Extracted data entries
---+---

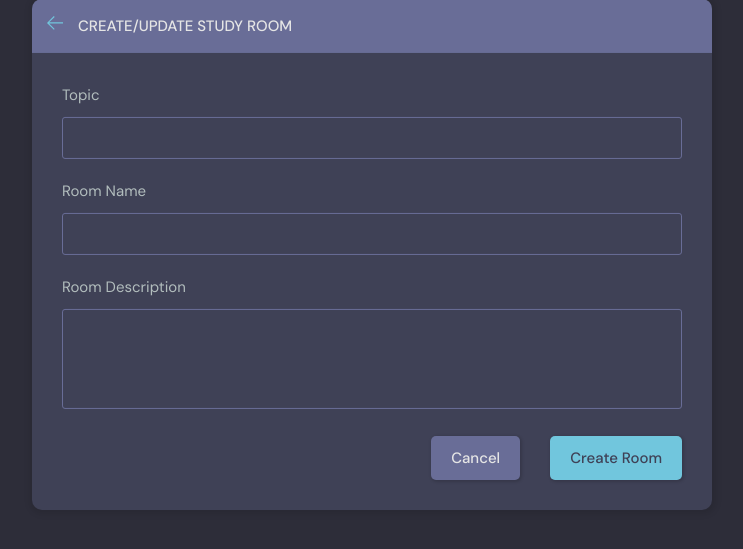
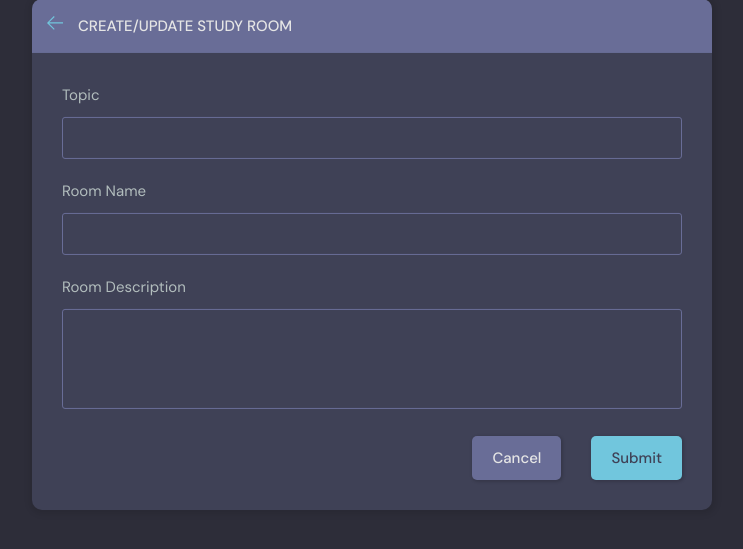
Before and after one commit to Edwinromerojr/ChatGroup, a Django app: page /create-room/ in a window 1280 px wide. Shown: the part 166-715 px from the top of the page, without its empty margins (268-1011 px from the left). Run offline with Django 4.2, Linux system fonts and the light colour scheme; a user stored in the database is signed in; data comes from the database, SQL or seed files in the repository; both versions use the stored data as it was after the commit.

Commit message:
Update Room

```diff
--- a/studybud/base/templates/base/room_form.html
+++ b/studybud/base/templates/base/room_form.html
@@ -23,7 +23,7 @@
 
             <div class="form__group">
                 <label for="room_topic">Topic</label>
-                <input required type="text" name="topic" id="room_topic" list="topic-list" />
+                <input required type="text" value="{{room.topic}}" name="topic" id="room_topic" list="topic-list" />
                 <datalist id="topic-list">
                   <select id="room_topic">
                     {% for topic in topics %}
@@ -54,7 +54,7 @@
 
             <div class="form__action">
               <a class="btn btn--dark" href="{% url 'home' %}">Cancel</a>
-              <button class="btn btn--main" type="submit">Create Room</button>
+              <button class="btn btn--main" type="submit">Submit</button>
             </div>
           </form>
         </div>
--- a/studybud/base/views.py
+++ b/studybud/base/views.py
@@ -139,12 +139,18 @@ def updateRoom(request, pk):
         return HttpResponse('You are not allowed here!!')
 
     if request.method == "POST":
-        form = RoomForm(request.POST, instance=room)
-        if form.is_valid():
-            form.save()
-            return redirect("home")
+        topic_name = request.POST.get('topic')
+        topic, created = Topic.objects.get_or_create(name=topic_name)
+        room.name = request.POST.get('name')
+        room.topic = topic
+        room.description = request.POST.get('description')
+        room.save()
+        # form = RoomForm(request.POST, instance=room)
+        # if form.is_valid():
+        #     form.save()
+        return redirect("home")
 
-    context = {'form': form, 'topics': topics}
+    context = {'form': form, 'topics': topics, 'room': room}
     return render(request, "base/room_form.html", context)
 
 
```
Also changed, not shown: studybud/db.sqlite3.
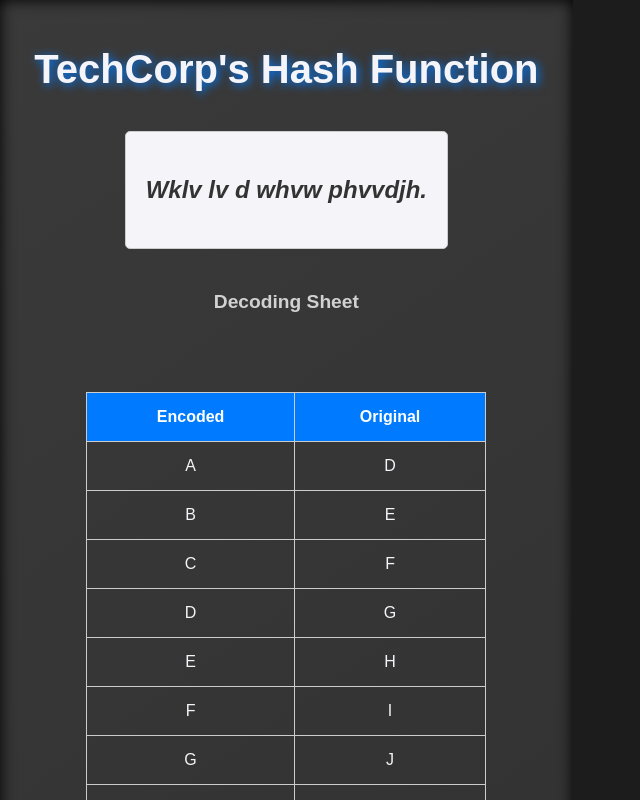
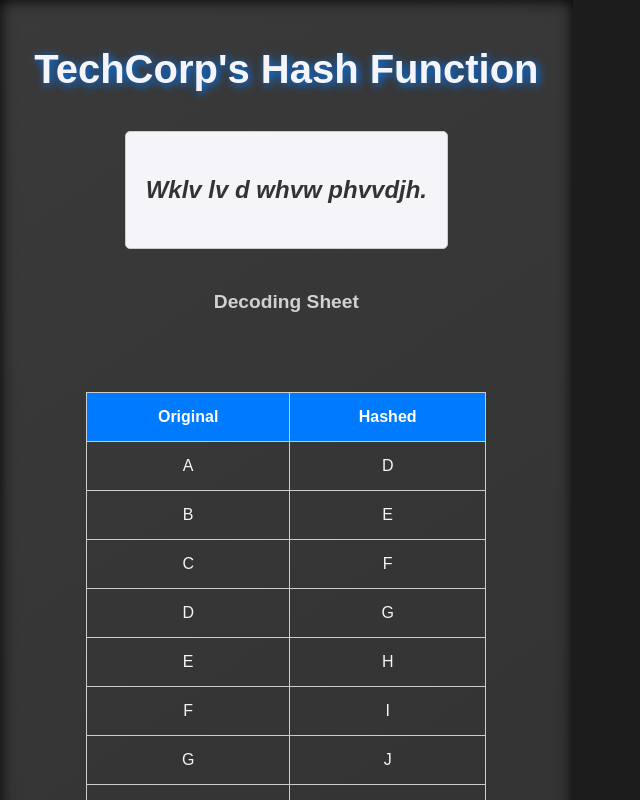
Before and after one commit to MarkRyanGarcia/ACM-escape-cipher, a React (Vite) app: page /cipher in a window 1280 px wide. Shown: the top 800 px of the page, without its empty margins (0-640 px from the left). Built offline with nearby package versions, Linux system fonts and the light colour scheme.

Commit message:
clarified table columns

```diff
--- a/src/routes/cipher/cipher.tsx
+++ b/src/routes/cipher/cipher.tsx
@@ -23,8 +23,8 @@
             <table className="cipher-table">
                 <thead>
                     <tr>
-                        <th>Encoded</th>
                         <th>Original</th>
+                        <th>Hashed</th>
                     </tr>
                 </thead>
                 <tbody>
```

---+---

## [What the task requires]
The answer must consist of every line from the entries above that contains "list".

## [Answer section]
-                <input required type="text" name="topic" id="room_topic" list="topic-list" />
+                <input required type="text" value="{{room.topic}}" name="topic" id="room_topic" list="topic-list" />
                 <datalist id="topic-list">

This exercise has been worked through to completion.